In the first panel, Superboy, a white and blue ghost, tries to scratch his head before he realizes, “There’s nothing there to scratch!” His posture echoes that of his alter ego, who sits studying at his desk. In the next panel, Superboy studies the books on his shelf: “Everything about this room is exactly as I remember it being when I was ten…” In the cliff-hanging final panel of the story, the 14 year-old Clark, now back in 1966, admits, “I’ve probed my super-memory to go over everything I did that week of the space-flight! I can remember every detail of the day before and the day after—but nothing about that day!”
I was hesitant to write about this comic because I remember being disappointed by it after returning home from the 7-11. The 8-year old me defined a good comic as one like The Avengers, filled with a large cast of colorful heroes. This issue of The New Adventures of Superboy only has one character who spends most of his time at school or on his bike. Even though I wasn’t a superhero, I had a bike and I had homework, too. I wanted a comic book which would transport me to places I didn’t recognize.

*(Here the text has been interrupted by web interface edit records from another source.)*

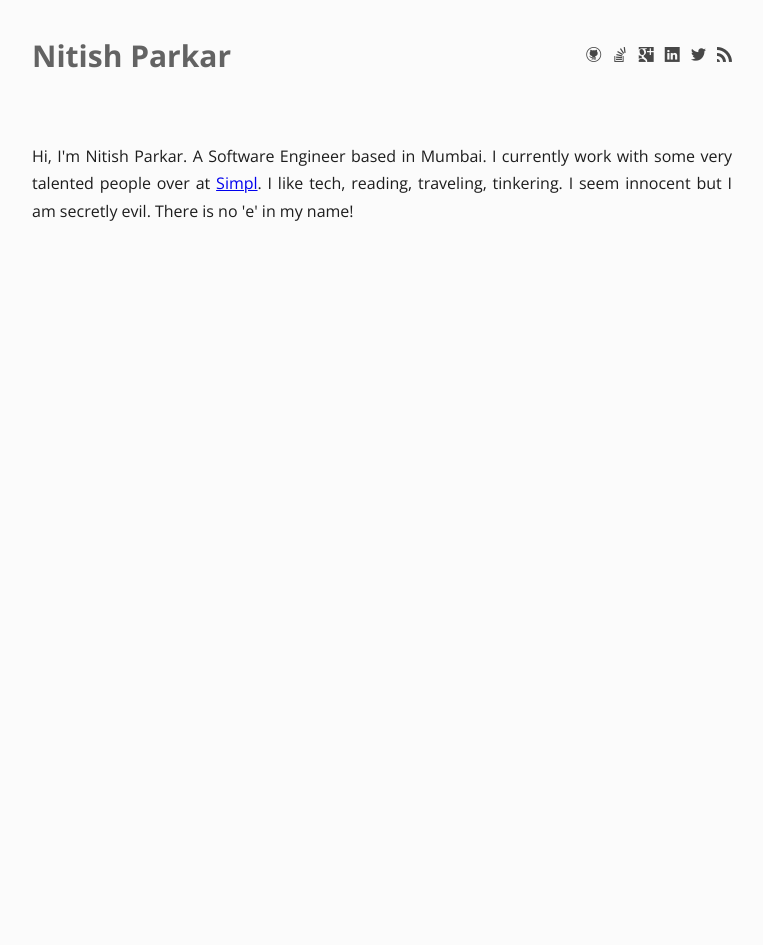
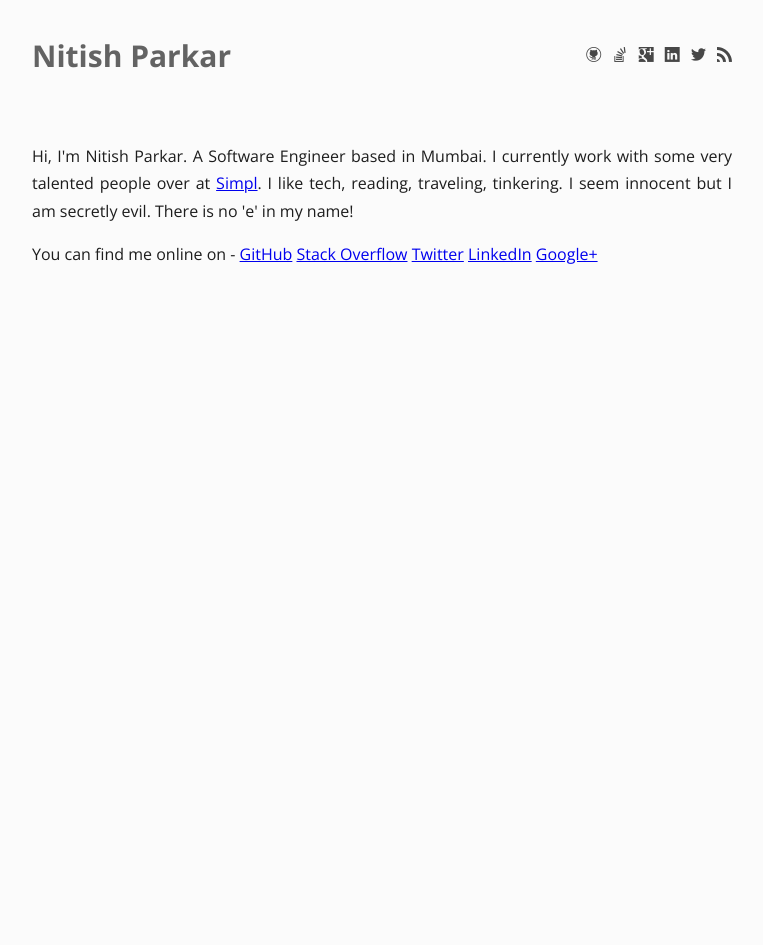
Before and after one commit to nitishsp/nitishsp.github.io, a Jekyll site: the page built from about/index.html, in a window 1280 px wide. Shown: the whole page, without its empty margins (258-1021 px from the left). Built offline with Jekyll 4.4.1, drawn with Linux system fonts in a browser that asks for light colours; some web fonts are replaced.

Commit message:
Rename class to avoid blocking by EasyPrivacy list

```diff
--- a/_layouts/default.html
+++ b/_layouts/default.html
@@ -46,7 +46,7 @@
           <h1 class="title pull-left">
             <a href="/">{{ site.name }}</a>
           </h1>
-          <ul class="social-links pull-right">
+          <ul class="site-links pull-right">
             <li>
               <a href="https://github.com/nitishparkar" target="_blank">
                 <i class="el-icon-github"></i>
--- a/about/index.html
+++ b/about/index.html
@@ -4,3 +4,17 @@
 ---
 
 <p class="about">Hi, I'm Nitish Parkar. A Software Engineer based in Mumbai. I currently work with some very talented people over at <a href="https://getsimpl.com">Simpl</a>. I like tech, reading, traveling, tinkering. I seem innocent but I am secretly evil. There is no 'e' in my name!</p>
+
+<p class="about">
+  You can find me online on -
+
+  <a href="https://github.com/nitishparkar">GitHub</a>
+
+  <a href="http://stackoverflow.com/users/923080/nitish">Stack Overflow</a>
+
+  <a href="https://www.twitter.com/nitishsp">Twitter</a>
+
+  <a href="http://in.linkedin.com/in/nitishparkar">LinkedIn</a>
+
+  <a href="https://plus.google.com/+NitishParkar/about">Google+</a>
+</p>
--- a/assets/stylesheets/main.scss
+++ b/assets/stylesheets/main.scss
@@ -77,13 +77,13 @@
 }
 
 @media only screen and (max-width: 40em) {
-  ul.social-links {
+  ul.site-links {
     width: 70px;
     margin-top: 0px;
   }
 }
 
-ul.social-links {
+ul.site-links {
   list-style: none;
 
   li {
```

I had no idea when I began writing this entry that the second of these two Superboy stories, however, would be about the process of memory. I selected this issue because, of all the comics which my grandmother bought me when I was a child, this is one of only two, along with an issue of Strange Tales which I wrote about recently at The Comics Grid, which evokes a specific memory of the two of us together. That “Superboy Meets Superboy…Almost!” is about memory itself is a telling coincidence, perhaps, or one of Walter Benjamin’s secret, magical affinities.
This book, this quiet companion, has been waiting patiently to reveal its secrets, and perhaps it has taken me thirty years to learn how to read it.
I have saved this comic for three decades not for its stories or for its art, but because when I see the cover again I remember Oakville, Connecticut in November or December of 1981, as my grandmother and I walk past the brook which runs parallel with Pullen Ave. It is cold and damp, but she is holding my hand, and I am not at school, and I am careful to walk close to her as we cross Bamford Avenue to the driveway of our house. And like Superboy I am a ghost in that world as I watch the two of us walking home. Meanwhile, here in the present, in Chicago, I stare at a yellowed, fading book which like the hero’s time vortex returns me to my childhood.
Unlike Superboy, who cannot remember the day he saved the rocket, I can recall this quiet walk home, even without the alien gift of supermemory, and so for a few moments I inhabit that space, and see her again in the same perfect clarity as the four-color images in this comic book.
Happy birthday, Grammy.